Dylan expresses his admiration somewhat more poetically, of course:
“It was the most mysterious thing I’d ever heard. It was like the fog rolling in. I heard it again, maybe the next night, and its mystery had even deepened. What was that? How do you make that? It just went through me like my body was invisible. What is that? A tremolo guitar? What’s a tremolo guitar? I had no idea, I’d never seen one. And what kind of clapping is that? And that singer is pulling things out of my soul that I never knew were there. After hearing “Uncloudy Day” for the second time, I don’t think I could even sleep that night.”
(AARP The Magazine interview, 2015)
An inconspicuous footnote in Kitty Wells’ rich discography, Love Makes The World Go Around. Filled with forgotten songs. But still coming on strong.
To be continued. Next up: Tonight I’ll Be Staying Here With You part 3: Cheating husbands
Jochen is a regular reviewer of Dylan’s work on Untold.
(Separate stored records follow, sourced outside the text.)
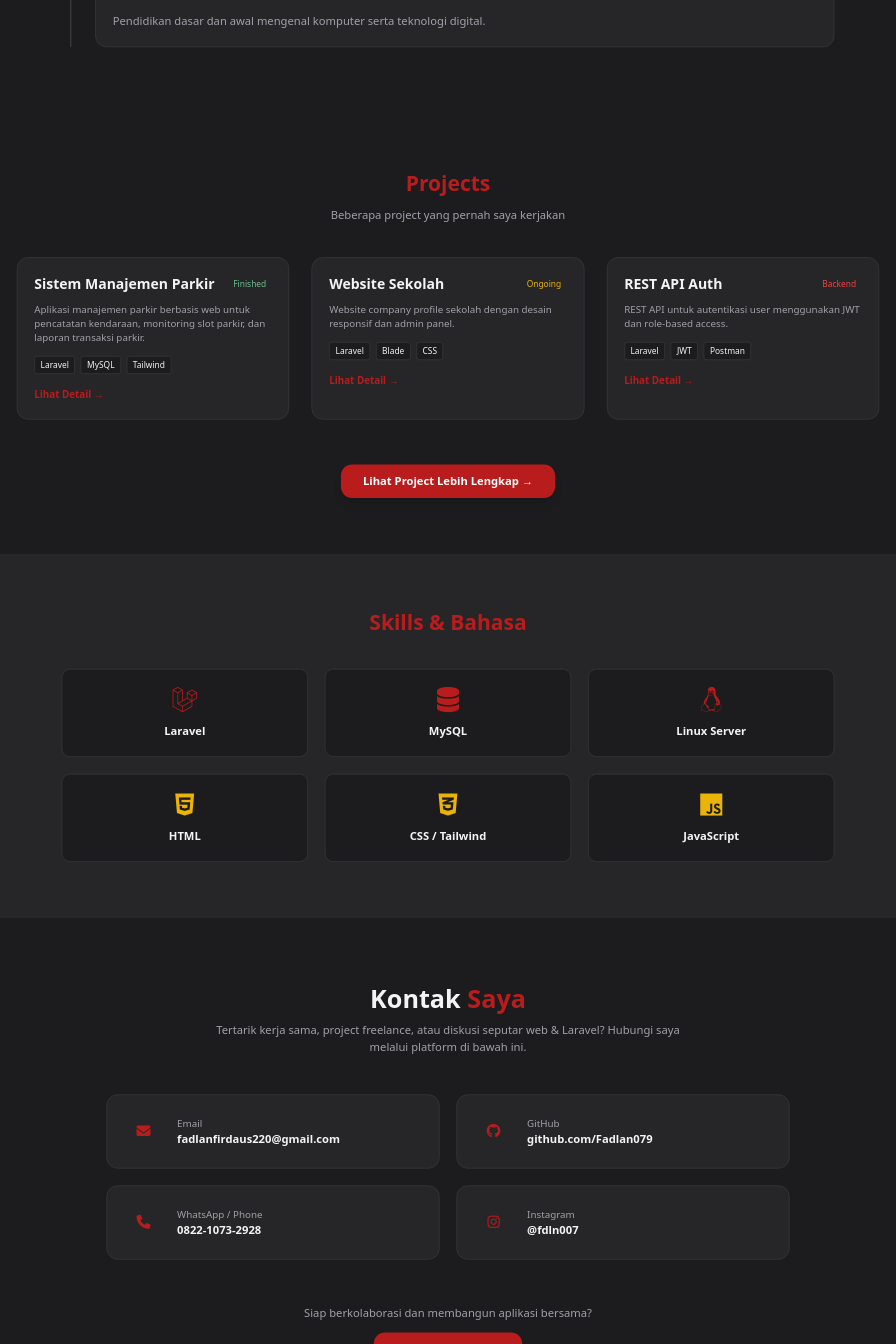
Repository: Fadlan079/Personal-Portfolio
Page: http://localhost/
These files come from the project's save history. The page is drawn as it stood at one moment and after the next save; the edit follows.
The browser window is 1280 px wide. The pictures show the part of the page from y = 2278 to 4198 px (the page is 4636 px tall before and 4168 px after), at 70% of full size.
Some web libraries are served in a nearby version. The page is served by the project's Laravel application, run on PHP 8.4 with Laravel 12.

Above is the page before, as saved 2026-01-15 09:15:11.

After the next save:
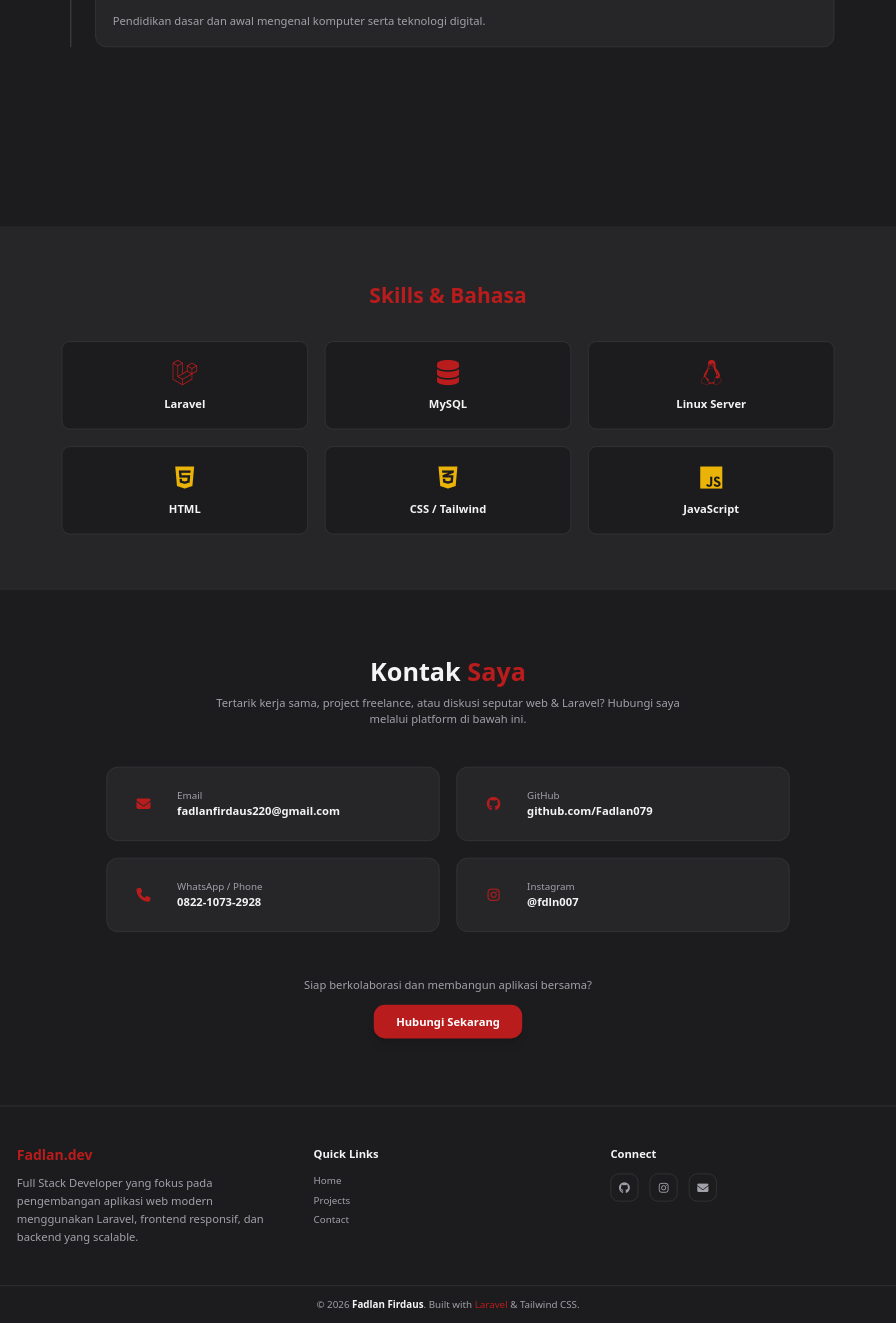
Saved 14 s later.
--- a/resources/views/portofolio.blade.php
+++ b/resources/views/portofolio.blade.php
@@ -87,99 +87,7 @@
   </main>
 
 <section id="projects" class="py-20 bg-bg">
-    <div class="max-w-7xl mx-auto px-6">
-      <h3 class="text-3xl font-bold text-center mb-4 text-primary">Projects</h3>
-      <p class="text-muted text-center mb-12">
-        Beberapa project yang pernah saya kerjakan
-      </p>
-
-      <div class="grid md:grid-cols-3 gap-8">
-
-      <div class="bg-surface border border-border rounded-2xl p-6 hover:-translate-y-2 transition">
-        <div class="flex justify-between items-center mb-3">
-          <h4 class="text-xl font-semibold">Sistem Manajemen Parkir</h4>
-          <span class="text-xs px-2 py-1 rounded bg-success/20 text-success">
-            Finished
-          </span>
-        </div>
-
-        <p class="text-muted text-sm mb-4">
-          Aplikasi manajemen parkir berbasis web untuk pencatatan kendaraan,
-          monitoring slot parkir, dan laporan transaksi parkir.
-        </p>
-
-        <div class="flex flex-wrap gap-2 text-xs mb-4">
-          <span class="px-2 py-1 bg-bg border border-border rounded">Laravel</span>
-          <span class="px-2 py-1 bg-bg border border-border rounded">MySQL</span>
-          <span class="px-2 py-1 bg-bg border border-border rounded">Tailwind</span>
-        </div>
-
-        <a href="https://github.com/Fadlan079/Sistem-Manajemen-Parkir.git" class="text-primary text-sm font-semibold hover:underline">
-          Lihat Detail →
-        </a>
-      </div>
-
-      <div class="bg-surface border border-border rounded-2xl p-6 hover:-translate-y-2 transition">
-        <div class="flex justify-between items-center mb-3">
-          <h4 class="text-xl font-semibold">Website Sekolah</h4>
-          <span class="text-xs px-2 py-1 rounded bg-warning/20 text-warning">
-            Ongoing
-          </span>
-        </div>
-
-        <p class="text-muted text-sm mb-4">
-          Website company profile sekolah dengan desain responsif
-          dan admin panel.
-        </p>
-
-        <div class="flex flex-wrap gap-2 text-xs mb-4">
-          <span class="px-2 py-1 bg-bg border border-border rounded">Laravel</span>
-          <span class="px-2 py-1 bg-bg border border-border rounded">Blade</span>
-          <span class="px-2 py-1 bg-bg border border-border rounded">CSS</span>
-        </div>
-
-        <a href="#" class="text-primary text-sm font-semibold hover:underline">
-          Lihat Detail →
-        </a>
-      </div>
-
-      <div class="bg-surface border border-border rounded-2xl p-6 hover:-translate-y-2 transition">
-        <div class="flex justify-between items-center mb-3">
-          <h4 class="text-xl font-semibold">REST API Auth</h4>
-          <span class="text-xs px-2 py-1 rounded bg-danger/20 text-danger">
-            Backend
-          </span>
-        </div>
-
-        <p class="text-muted text-sm mb-4">
-          REST API untuk autentikasi user menggunakan JWT
-          dan role-based access.
-        </p>
-
-        <div class="flex flex-wrap gap-2 text-xs mb-4">
-          <span class="px-2 py-1 bg-bg border border-border rounded">Laravel</span>
-          <span class="px-2 py-1 bg-bg border border-border rounded">JWT</span>
-          <span class="px-2 py-1 bg-bg border border-border rounded">Postman</span>
-        </div>
-
-        <a href="#" class="text-primary text-sm font-semibold hover:underline">
-          Lihat Detail →
-        </a>
-      </div>
-
-    </div>
-    <div class="mt-16 flex justify-center">
-    <a
-        href="project"
-        class="px-8 py-3 rounded-2xl
-            bg-primary text-white font-semibold
-            hover:bg-primary/90 transition
-            shadow-lg shadow-primary/20"
-    >
-        Lihat Project Lebih Lengkap →
-    </a>
-    </div>
-  </div>
+
 </section>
His books, in English, Dutch and German, are available via Amazon both in paperback and on Kindle:
- Blood on the Tracks: Dylan’s Masterpiece in Blue
- Blonde On Blonde: Bob Dylan’s mercurial masterpiece
- Where Are You Tonight? Bob Dylan’s hushed-up classic from 1978
- Desolation Row: Bob Dylan’s poetic letter from 1965
- Basement Tapes: Bob Dylan’s Summer of 1967
- Mississippi: Bob Dylan’s midlife masterpiece
- Bob Dylan’s Greatest Hits
- John Wesley Harding: Bob Dylan meets Kafka in Nashville
- Tombstone Blues b/w Jet Pilot: Dylan’s lookin’ for the fuse
- Street-Legal: Bob Dylan’s unpolished gem from 1978